• [TASK TO COMPLETE]:
From the listing, collect all lines containing the word "DataFrame".

• [AVAILABLE DATA]:

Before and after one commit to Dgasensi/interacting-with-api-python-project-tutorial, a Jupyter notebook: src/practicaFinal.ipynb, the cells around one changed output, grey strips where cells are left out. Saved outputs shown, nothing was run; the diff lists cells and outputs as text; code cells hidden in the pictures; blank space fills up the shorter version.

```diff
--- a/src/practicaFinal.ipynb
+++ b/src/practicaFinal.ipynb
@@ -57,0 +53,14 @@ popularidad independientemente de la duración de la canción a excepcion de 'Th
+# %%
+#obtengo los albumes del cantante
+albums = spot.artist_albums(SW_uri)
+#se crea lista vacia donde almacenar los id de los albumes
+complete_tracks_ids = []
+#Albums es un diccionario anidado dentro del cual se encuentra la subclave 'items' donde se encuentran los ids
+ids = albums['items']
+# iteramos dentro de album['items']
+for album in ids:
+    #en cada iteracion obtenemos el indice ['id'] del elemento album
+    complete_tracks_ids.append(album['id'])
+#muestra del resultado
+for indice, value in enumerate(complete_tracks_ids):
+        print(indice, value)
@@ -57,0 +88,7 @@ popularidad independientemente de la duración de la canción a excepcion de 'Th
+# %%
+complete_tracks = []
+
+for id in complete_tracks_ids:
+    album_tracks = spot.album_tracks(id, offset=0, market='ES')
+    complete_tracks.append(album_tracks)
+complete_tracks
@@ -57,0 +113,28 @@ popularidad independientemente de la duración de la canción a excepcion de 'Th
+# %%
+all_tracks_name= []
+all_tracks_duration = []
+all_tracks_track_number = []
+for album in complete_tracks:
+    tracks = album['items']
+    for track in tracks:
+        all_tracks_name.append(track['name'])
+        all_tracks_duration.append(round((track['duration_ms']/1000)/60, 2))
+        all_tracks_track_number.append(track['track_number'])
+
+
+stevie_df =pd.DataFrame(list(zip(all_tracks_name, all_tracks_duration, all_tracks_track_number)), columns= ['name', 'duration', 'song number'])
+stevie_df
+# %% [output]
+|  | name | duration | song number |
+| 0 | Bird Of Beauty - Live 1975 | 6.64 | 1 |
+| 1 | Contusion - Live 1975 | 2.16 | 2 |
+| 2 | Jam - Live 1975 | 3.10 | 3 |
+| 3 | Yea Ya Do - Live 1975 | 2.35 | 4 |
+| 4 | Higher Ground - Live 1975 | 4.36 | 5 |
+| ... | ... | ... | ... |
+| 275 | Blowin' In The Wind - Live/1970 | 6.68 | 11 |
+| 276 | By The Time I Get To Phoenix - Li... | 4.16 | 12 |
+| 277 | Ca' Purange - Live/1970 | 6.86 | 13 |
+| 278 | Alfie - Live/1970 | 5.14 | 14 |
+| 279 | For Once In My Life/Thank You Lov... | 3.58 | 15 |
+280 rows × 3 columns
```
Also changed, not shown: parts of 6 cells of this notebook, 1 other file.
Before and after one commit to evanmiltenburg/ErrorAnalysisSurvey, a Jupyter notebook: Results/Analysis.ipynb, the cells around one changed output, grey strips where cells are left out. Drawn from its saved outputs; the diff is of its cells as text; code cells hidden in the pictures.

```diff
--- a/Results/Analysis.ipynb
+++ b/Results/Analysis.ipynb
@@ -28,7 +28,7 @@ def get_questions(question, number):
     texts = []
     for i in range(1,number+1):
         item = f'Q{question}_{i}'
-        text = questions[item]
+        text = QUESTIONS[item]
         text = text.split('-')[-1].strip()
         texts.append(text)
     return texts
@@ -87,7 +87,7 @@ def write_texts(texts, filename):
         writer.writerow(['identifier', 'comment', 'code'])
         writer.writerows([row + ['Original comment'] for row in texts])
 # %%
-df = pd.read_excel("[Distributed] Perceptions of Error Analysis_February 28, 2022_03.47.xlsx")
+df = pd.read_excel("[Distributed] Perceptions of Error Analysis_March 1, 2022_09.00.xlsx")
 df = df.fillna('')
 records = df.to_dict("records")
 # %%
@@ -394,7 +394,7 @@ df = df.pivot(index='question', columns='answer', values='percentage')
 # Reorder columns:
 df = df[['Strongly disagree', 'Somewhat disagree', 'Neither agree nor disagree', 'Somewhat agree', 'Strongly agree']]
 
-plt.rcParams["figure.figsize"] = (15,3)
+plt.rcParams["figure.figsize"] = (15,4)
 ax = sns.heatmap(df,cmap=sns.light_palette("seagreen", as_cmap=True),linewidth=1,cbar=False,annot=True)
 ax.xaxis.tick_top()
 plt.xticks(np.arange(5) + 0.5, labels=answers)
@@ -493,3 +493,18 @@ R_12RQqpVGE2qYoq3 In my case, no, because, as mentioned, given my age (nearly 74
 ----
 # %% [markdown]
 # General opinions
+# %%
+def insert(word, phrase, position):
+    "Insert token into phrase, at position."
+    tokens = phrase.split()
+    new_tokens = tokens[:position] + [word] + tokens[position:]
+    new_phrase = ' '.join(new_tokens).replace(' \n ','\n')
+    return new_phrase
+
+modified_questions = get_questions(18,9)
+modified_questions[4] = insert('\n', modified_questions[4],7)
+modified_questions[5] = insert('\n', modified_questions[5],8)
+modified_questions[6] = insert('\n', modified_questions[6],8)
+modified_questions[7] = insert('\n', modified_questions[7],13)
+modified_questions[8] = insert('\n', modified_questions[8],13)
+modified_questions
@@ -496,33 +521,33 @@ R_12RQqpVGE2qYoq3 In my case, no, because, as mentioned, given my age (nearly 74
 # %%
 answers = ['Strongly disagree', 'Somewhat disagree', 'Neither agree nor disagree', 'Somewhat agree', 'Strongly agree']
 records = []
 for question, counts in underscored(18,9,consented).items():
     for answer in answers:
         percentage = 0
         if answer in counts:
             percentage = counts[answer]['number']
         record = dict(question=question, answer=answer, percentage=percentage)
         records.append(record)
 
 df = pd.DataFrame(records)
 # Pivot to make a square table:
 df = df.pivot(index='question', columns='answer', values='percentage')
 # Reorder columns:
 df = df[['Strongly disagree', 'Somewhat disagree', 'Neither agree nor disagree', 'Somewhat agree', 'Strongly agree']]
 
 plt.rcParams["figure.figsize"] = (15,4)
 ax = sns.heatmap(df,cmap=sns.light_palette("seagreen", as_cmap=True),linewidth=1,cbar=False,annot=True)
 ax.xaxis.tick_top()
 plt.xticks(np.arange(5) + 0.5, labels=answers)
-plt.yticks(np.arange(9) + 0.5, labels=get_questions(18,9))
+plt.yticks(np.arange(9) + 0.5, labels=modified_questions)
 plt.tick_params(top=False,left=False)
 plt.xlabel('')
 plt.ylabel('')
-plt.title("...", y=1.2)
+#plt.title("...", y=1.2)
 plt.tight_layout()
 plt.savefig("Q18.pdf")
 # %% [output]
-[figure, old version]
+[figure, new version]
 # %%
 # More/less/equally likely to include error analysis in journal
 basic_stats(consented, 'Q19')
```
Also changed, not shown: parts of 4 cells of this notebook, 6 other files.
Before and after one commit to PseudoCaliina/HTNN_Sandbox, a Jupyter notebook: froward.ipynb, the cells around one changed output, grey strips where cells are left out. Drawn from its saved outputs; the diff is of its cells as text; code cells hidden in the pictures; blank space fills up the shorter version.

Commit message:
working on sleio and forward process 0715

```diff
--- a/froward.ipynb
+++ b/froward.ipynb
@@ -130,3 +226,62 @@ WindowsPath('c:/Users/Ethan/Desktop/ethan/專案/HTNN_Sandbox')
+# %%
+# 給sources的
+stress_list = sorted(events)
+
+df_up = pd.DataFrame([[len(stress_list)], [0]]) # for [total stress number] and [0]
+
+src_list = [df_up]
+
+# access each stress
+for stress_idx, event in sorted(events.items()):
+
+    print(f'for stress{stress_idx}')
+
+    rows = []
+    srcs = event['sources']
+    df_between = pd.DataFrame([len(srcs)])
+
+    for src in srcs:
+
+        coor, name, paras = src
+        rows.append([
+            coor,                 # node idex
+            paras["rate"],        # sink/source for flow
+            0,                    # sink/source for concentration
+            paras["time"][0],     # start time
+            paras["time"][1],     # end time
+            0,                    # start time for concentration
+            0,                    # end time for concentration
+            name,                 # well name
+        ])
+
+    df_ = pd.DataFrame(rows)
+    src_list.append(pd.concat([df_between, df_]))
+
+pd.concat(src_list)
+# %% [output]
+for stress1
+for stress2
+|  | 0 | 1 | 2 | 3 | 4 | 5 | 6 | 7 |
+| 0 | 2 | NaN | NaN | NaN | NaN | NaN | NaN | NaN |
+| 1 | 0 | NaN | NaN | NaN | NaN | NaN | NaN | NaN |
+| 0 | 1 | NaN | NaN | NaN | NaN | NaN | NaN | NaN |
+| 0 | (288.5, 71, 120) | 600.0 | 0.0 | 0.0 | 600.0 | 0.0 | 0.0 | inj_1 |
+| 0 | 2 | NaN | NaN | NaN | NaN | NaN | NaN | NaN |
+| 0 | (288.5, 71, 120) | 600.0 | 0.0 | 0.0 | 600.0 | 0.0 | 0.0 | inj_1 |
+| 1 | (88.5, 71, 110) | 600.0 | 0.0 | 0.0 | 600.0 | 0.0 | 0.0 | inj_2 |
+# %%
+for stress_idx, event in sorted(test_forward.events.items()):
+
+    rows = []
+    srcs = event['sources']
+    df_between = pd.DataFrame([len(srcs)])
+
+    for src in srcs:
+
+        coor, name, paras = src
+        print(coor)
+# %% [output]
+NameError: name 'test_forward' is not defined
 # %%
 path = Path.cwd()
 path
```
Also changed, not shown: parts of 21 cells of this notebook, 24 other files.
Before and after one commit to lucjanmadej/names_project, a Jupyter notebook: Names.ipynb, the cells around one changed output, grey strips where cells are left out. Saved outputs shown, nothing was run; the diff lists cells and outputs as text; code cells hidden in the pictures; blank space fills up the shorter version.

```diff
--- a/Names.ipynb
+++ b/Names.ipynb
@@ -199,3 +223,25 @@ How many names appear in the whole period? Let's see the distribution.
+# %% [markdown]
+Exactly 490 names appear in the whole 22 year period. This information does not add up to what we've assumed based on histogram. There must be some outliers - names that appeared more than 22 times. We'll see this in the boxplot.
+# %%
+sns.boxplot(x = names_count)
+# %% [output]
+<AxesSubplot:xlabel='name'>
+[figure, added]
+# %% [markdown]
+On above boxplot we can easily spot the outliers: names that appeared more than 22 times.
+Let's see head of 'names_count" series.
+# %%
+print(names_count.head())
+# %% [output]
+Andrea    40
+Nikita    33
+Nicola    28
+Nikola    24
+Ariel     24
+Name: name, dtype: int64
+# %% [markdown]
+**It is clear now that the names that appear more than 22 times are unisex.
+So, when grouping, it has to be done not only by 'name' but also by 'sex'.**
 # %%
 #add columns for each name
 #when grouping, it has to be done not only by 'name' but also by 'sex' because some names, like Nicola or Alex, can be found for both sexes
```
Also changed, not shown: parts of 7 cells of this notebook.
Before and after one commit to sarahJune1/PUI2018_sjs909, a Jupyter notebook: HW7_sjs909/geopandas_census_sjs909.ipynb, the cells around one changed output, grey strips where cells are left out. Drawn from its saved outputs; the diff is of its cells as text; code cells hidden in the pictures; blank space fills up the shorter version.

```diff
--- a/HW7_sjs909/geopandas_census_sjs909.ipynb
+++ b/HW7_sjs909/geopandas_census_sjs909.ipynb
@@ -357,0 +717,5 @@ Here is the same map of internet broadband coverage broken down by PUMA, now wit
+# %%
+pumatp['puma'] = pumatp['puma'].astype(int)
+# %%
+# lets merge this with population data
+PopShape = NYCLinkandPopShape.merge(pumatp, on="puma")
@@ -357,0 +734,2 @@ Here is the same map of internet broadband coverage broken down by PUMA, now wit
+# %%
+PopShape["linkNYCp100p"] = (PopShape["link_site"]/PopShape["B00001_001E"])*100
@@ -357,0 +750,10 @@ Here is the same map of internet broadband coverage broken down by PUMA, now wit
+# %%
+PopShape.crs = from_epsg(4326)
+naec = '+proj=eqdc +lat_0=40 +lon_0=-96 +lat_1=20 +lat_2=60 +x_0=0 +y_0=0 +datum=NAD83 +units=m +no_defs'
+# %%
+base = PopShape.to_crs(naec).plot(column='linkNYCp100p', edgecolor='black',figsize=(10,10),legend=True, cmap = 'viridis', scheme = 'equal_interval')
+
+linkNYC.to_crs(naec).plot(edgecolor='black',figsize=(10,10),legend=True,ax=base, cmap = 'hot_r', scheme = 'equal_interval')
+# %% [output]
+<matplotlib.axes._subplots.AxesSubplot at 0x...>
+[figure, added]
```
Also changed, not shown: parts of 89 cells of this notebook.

• [SOLUTION FOR THIS TASK]:
+stevie_df =pd.DataFrame(list(zip(all_tracks_name, all_tracks_duration, all_tracks_track_number)), columns= ['name', 'duration', 'song number'])
 df = pd.DataFrame(records)
+df_up = pd.DataFrame([[len(stress_list)], [0]]) # for [total stress number] and [0]
+    df_between = pd.DataFrame([len(srcs)])
+    df_ = pd.DataFrame(rows)
+    df_between = pd.DataFrame([len(srcs)])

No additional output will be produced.